# The problem
Give back all of the data exactly as written.

# Given data

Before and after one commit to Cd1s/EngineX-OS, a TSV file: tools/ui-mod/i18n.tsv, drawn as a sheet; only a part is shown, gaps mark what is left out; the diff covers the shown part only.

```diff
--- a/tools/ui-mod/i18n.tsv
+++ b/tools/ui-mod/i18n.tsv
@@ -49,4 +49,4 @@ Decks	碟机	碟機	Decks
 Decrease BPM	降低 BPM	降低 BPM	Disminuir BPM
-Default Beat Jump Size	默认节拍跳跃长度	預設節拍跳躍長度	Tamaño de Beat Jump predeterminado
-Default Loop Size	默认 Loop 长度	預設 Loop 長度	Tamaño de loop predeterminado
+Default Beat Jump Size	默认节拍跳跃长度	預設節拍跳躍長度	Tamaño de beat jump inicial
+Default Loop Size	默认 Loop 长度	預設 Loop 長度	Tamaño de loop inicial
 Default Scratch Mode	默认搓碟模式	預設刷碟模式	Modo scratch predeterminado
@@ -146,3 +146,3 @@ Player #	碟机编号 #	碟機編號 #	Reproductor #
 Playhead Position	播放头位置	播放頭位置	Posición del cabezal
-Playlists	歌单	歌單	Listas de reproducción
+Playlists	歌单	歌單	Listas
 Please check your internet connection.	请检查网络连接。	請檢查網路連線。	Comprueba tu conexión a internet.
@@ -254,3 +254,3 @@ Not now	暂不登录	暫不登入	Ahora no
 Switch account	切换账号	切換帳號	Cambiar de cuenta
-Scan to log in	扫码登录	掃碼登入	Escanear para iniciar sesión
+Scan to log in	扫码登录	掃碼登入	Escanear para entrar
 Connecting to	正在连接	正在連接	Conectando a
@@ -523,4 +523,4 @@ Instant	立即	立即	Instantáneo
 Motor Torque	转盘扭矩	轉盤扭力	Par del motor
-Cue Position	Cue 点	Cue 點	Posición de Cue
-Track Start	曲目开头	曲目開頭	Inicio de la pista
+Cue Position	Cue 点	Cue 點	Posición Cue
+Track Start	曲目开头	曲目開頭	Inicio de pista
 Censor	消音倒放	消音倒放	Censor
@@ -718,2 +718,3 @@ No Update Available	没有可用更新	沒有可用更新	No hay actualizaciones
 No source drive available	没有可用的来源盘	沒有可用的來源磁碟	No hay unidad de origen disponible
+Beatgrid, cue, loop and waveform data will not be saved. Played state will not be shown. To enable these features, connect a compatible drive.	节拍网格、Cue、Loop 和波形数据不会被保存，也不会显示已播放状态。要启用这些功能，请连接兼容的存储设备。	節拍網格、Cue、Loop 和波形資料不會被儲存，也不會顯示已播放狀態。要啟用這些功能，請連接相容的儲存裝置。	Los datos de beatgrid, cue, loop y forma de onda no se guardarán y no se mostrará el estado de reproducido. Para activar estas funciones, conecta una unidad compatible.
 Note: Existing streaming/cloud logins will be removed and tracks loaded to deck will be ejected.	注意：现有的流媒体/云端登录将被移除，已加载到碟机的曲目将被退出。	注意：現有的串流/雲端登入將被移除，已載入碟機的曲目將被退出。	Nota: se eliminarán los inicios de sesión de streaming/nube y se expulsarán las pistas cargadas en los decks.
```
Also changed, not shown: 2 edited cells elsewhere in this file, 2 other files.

# Response to the exercise
Before and after one commit to Cd1s/EngineX-OS, a TSV file: tools/ui-mod/i18n.tsv, drawn as a sheet; only a part is shown, gaps mark what is left out; the diff covers the shown part only.

```diff
--- a/tools/ui-mod/i18n.tsv
+++ b/tools/ui-mod/i18n.tsv
@@ -49,4 +49,4 @@ Decks	碟机	碟機	Decks
 Decrease BPM	降低 BPM	降低 BPM	Disminuir BPM
-Default Beat Jump Size	默认节拍跳跃长度	預設節拍跳躍長度	Tamaño de Beat Jump predeterminado
-Default Loop Size	默认 Loop 长度	預設 Loop 長度	Tamaño de loop predeterminado
+Default Beat Jump Size	默认节拍跳跃长度	預設節拍跳躍長度	Tamaño de beat jump inicial
+Default Loop Size	默认 Loop 长度	預設 Loop 長度	Tamaño de loop inicial
 Default Scratch Mode	默认搓碟模式	預設刷碟模式	Modo scratch predeterminado
@@ -146,3 +146,3 @@ Player #	碟机编号 #	碟機編號 #	Reproductor #
 Playhead Position	播放头位置	播放頭位置	Posición del cabezal
-Playlists	歌单	歌單	Listas de reproducción
+Playlists	歌单	歌單	Listas
 Please check your internet connection.	请检查网络连接。	請檢查網路連線。	Comprueba tu conexión a internet.
@@ -254,3 +254,3 @@ Not now	暂不登录	暫不登入	Ahora no
 Switch account	切换账号	切換帳號	Cambiar de cuenta
-Scan to log in	扫码登录	掃碼登入	Escanear para iniciar sesión
+Scan to log in	扫码登录	掃碼登入	Escanear para entrar
 Connecting to	正在连接	正在連接	Conectando a
@@ -523,4 +523,4 @@ Instant	立即	立即	Instantáneo
 Motor Torque	转盘扭矩	轉盤扭力	Par del motor
-Cue Position	Cue 点	Cue 點	Posición de Cue
-Track Start	曲目开头	曲目開頭	Inicio de la pista
+Cue Position	Cue 点	Cue 點	Posición Cue
+Track Start	曲目开头	曲目開頭	Inicio de pista
 Censor	消音倒放	消音倒放	Censor
@@ -718,2 +718,3 @@ No Update Available	没有可用更新	沒有可用更新	No hay actualizaciones
 No source drive available	没有可用的来源盘	沒有可用的來源磁碟	No hay unidad de origen disponible
+Beatgrid, cue, loop and waveform data will not be saved. Played state will not be shown. To enable these features, connect a compatible drive.	节拍网格、Cue、Loop 和波形数据不会被保存，也不会显示已播放状态。要启用这些功能，请连接兼容的存储设备。	節拍網格、Cue、Loop 和波形資料不會被儲存，也不會顯示已播放狀態。要啟用這些功能，請連接相容的儲存裝置。	Los datos de beatgrid, cue, loop y forma de onda no se guardarán y no se mostrará el estado de reproducido. Para activar estas funciones, conecta una unidad compatible.
 Note: Existing streaming/cloud logins will be removed and tracks loaded to deck will be ejected.	注意：现有的流媒体/云端登录将被移除，已加载到碟机的曲目将被退出。	注意：現有的串流/雲端登入將被移除，已載入碟機的曲目將被退出。	Nota: se eliminarán los inicios de sesión de streaming/nube y se expulsarán las pistas cargadas en los decks.
```
Also changed, not shown: 2 edited cells elsewhere in this file, 2 other files.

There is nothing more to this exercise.